--- Supplied data Enclosed Below ---
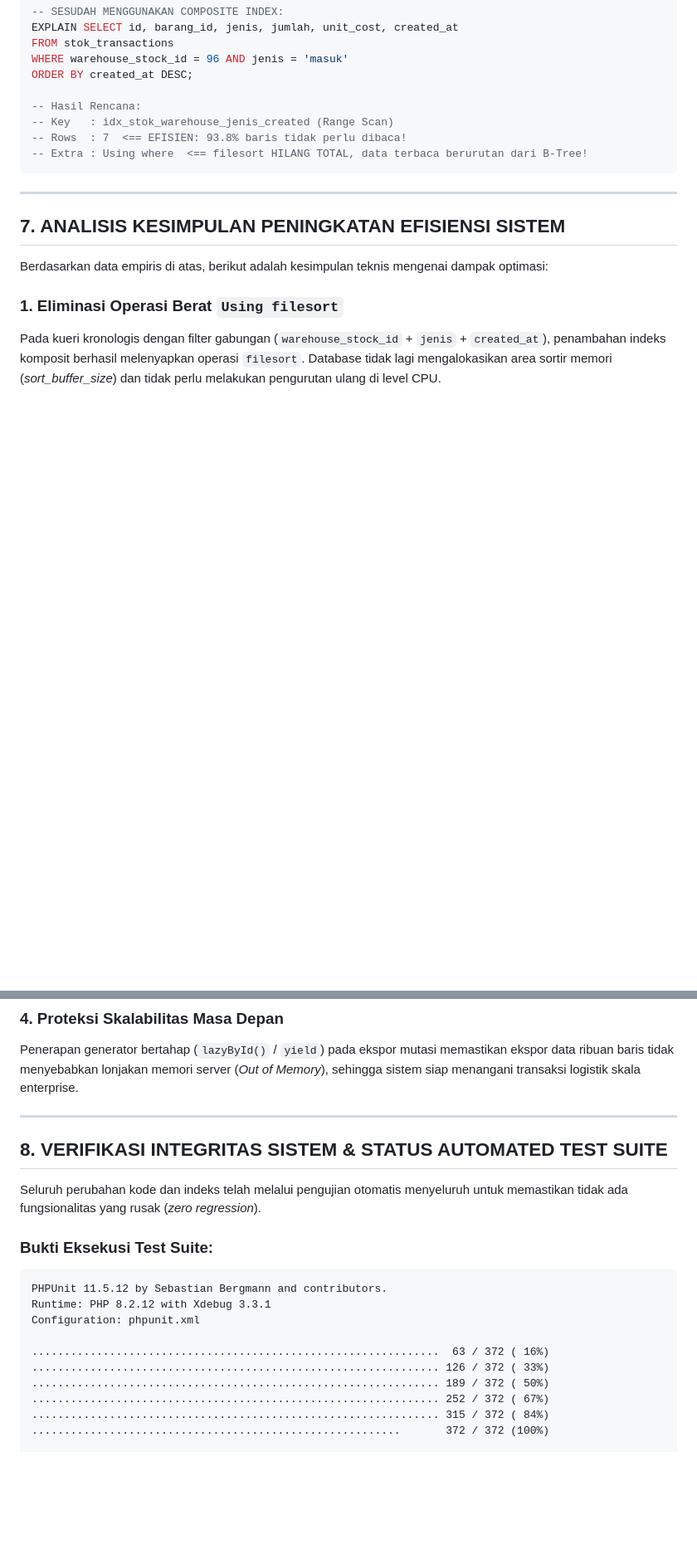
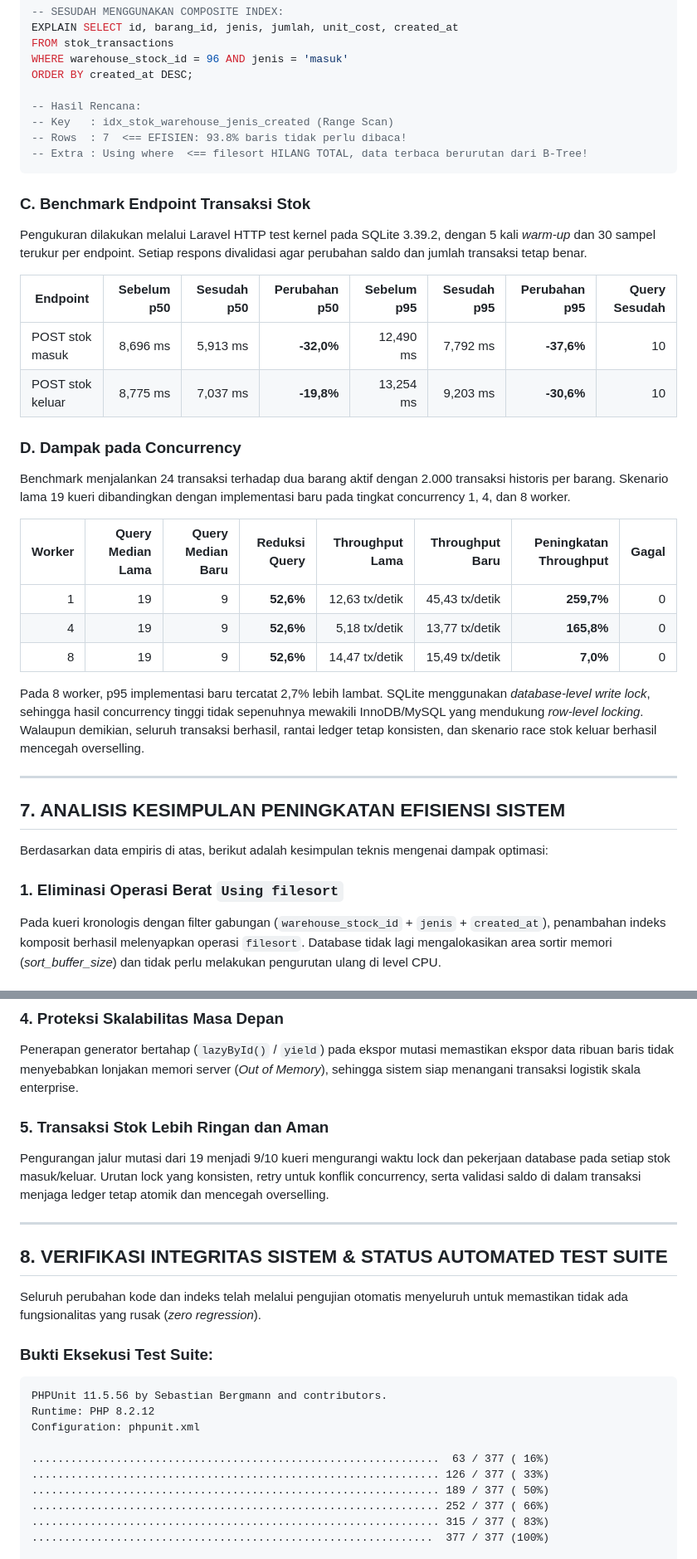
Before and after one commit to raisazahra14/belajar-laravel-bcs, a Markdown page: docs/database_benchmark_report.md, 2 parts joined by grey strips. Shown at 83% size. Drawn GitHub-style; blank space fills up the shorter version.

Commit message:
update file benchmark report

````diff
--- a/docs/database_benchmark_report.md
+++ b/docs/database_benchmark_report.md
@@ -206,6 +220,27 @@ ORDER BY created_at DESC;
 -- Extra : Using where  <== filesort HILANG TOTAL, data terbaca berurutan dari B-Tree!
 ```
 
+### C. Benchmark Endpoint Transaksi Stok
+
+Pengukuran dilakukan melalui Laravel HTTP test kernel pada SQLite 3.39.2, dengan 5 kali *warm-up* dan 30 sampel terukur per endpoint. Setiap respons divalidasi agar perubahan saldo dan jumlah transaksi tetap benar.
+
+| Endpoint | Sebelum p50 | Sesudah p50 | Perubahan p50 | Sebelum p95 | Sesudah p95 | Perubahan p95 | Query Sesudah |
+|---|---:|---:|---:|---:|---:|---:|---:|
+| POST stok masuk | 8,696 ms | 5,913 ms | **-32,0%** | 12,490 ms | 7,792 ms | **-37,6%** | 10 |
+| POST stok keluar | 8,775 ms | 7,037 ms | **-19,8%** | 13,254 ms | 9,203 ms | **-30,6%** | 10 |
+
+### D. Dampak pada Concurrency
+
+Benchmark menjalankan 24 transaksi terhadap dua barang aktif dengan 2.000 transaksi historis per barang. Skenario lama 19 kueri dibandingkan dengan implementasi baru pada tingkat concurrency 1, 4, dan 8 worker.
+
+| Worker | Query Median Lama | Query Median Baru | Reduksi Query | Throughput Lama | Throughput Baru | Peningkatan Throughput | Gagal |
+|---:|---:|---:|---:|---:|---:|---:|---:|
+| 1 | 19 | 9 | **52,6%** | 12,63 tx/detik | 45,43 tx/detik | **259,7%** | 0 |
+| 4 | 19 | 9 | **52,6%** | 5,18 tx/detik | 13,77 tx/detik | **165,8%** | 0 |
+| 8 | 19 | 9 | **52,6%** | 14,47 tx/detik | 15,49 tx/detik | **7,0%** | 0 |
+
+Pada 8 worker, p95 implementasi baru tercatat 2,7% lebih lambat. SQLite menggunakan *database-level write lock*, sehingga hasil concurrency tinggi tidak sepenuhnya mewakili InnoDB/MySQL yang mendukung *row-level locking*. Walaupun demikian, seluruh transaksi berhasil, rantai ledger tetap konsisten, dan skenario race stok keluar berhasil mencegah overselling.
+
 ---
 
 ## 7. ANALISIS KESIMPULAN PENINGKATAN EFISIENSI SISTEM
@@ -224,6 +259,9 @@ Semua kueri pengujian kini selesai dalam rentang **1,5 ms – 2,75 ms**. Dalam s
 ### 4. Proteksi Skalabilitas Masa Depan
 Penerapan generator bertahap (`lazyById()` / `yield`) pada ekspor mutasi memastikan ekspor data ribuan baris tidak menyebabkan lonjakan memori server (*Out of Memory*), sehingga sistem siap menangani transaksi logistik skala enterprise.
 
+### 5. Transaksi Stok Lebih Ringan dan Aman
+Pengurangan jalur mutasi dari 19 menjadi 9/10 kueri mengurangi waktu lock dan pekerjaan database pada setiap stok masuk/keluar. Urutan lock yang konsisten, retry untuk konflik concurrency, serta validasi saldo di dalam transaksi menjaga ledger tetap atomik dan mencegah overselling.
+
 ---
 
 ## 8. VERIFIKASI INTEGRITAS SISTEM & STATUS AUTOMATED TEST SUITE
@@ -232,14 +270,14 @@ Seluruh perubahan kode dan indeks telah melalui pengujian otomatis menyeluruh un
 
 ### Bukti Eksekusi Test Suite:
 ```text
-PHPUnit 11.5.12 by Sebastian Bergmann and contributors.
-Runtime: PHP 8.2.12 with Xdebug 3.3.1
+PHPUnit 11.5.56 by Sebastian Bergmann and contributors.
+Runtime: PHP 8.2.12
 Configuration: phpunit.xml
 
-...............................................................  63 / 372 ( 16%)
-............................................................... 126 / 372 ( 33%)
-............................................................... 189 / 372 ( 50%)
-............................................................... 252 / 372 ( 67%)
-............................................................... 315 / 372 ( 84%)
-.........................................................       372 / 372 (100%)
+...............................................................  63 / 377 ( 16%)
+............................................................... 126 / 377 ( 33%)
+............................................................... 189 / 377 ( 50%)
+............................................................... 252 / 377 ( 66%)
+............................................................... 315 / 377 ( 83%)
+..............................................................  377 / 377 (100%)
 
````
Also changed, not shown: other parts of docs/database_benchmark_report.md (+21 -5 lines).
--- End of Enclosed Supplied data ---
--- Supplied data Enclosed Below ---
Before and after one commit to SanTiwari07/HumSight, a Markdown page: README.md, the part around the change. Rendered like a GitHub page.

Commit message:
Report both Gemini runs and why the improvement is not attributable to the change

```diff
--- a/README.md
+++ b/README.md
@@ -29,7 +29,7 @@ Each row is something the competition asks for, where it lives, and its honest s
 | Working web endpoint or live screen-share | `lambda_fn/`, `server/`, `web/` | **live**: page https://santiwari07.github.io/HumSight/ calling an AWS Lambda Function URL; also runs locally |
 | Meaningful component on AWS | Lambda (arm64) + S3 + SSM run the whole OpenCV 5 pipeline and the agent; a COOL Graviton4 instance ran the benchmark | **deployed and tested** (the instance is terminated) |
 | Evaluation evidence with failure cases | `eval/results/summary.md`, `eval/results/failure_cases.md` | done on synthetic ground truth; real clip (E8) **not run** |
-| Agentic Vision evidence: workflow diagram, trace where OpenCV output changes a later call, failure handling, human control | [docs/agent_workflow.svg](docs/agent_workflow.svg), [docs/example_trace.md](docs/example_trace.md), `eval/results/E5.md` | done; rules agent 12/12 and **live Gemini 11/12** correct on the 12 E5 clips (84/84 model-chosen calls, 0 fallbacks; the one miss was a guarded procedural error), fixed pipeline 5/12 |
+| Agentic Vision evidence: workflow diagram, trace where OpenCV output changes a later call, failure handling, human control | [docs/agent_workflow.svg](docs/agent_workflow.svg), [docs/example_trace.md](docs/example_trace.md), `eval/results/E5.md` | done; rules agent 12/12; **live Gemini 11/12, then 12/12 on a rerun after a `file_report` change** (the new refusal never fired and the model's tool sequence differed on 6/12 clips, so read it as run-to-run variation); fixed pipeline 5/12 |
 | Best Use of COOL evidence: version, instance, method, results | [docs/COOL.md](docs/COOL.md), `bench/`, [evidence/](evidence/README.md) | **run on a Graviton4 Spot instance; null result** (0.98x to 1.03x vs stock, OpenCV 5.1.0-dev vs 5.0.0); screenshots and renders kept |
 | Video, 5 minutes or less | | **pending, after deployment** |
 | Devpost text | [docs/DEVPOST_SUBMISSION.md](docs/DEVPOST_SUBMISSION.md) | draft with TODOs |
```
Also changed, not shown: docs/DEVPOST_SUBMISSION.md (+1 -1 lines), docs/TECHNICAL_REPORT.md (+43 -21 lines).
--- End of Enclosed Supplied data ---
--- Supplied data Enclosed Below ---
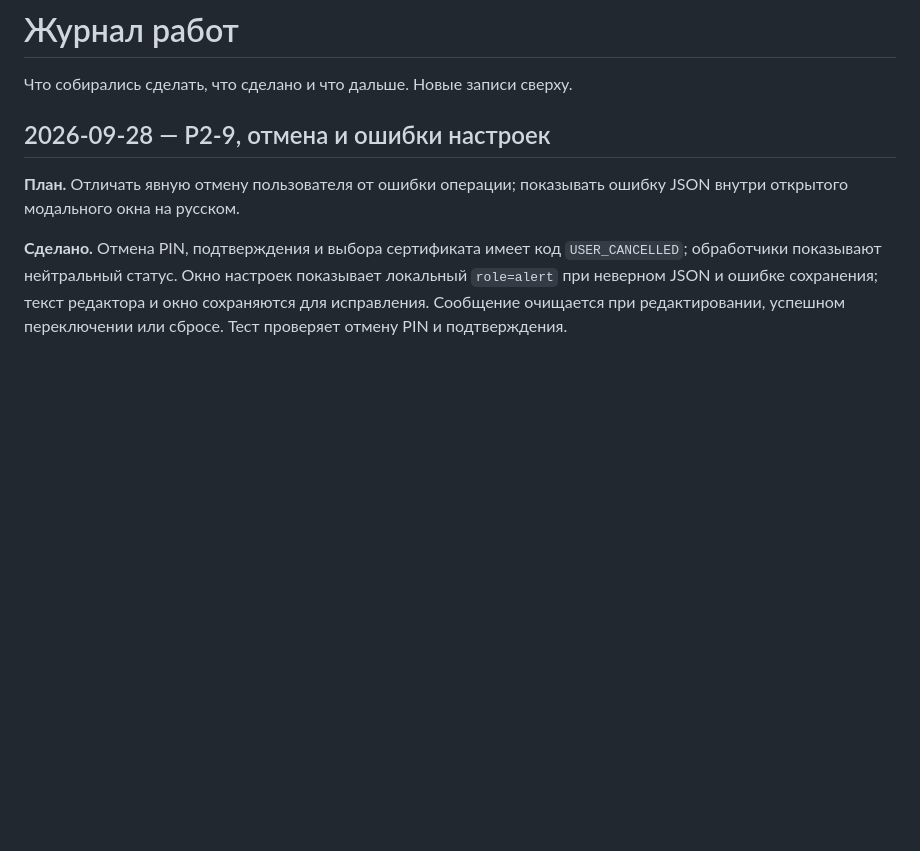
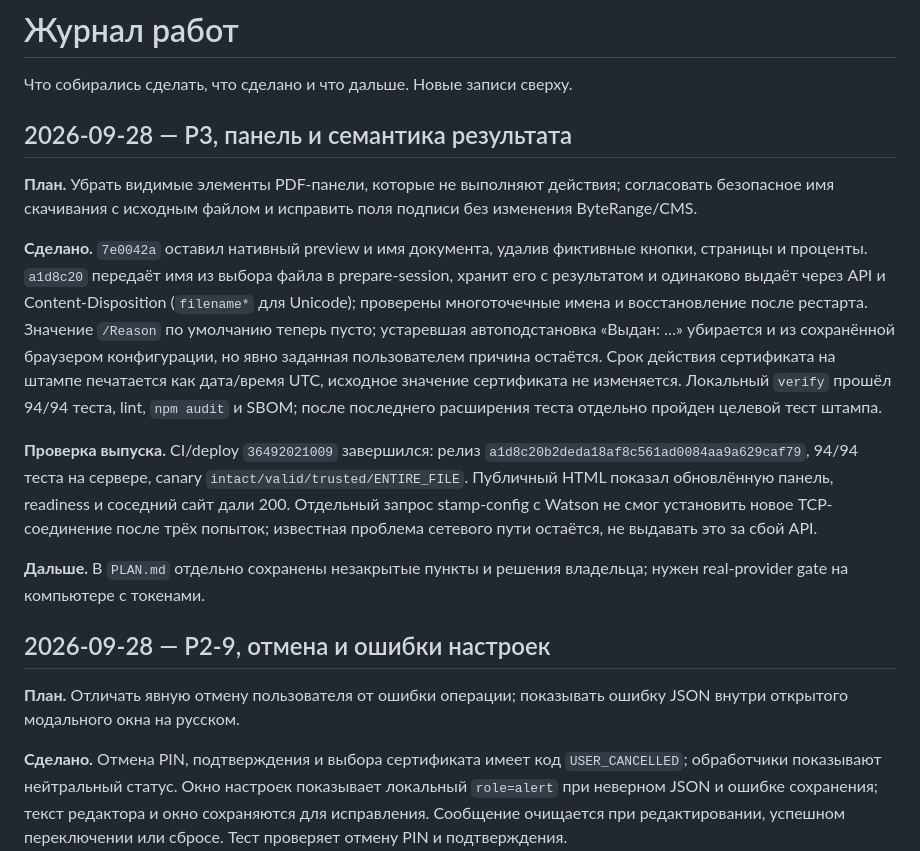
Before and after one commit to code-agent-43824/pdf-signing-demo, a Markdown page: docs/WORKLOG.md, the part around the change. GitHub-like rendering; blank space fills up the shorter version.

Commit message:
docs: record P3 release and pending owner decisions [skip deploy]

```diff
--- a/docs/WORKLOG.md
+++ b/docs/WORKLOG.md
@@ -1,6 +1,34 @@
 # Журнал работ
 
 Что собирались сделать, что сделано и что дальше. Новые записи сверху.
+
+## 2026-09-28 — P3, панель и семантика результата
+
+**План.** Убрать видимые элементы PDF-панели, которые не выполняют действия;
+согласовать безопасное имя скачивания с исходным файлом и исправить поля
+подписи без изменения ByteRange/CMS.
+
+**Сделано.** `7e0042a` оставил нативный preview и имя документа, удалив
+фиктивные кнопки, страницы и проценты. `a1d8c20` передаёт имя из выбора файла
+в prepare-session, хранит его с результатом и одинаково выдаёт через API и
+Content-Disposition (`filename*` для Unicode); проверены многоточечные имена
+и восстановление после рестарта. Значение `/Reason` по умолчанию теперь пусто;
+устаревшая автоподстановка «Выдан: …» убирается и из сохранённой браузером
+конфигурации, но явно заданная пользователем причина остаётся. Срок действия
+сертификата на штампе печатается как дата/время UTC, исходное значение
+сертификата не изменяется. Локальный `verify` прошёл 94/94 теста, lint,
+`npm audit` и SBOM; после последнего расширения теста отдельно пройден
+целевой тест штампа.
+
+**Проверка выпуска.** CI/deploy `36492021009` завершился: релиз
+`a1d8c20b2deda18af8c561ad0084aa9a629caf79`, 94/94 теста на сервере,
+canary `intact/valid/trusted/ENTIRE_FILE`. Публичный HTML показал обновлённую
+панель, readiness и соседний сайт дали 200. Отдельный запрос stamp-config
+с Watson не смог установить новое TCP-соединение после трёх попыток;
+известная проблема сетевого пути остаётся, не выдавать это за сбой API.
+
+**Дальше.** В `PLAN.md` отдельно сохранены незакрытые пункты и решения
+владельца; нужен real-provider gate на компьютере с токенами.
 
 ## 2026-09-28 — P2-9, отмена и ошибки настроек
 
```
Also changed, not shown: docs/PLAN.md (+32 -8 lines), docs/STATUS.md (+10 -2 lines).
--- End of Enclosed Supplied data ---
**Required action:**
Please give the number of lines in the entries that contain the word "pengujian", and nothing besides it.

**Written answer:**
2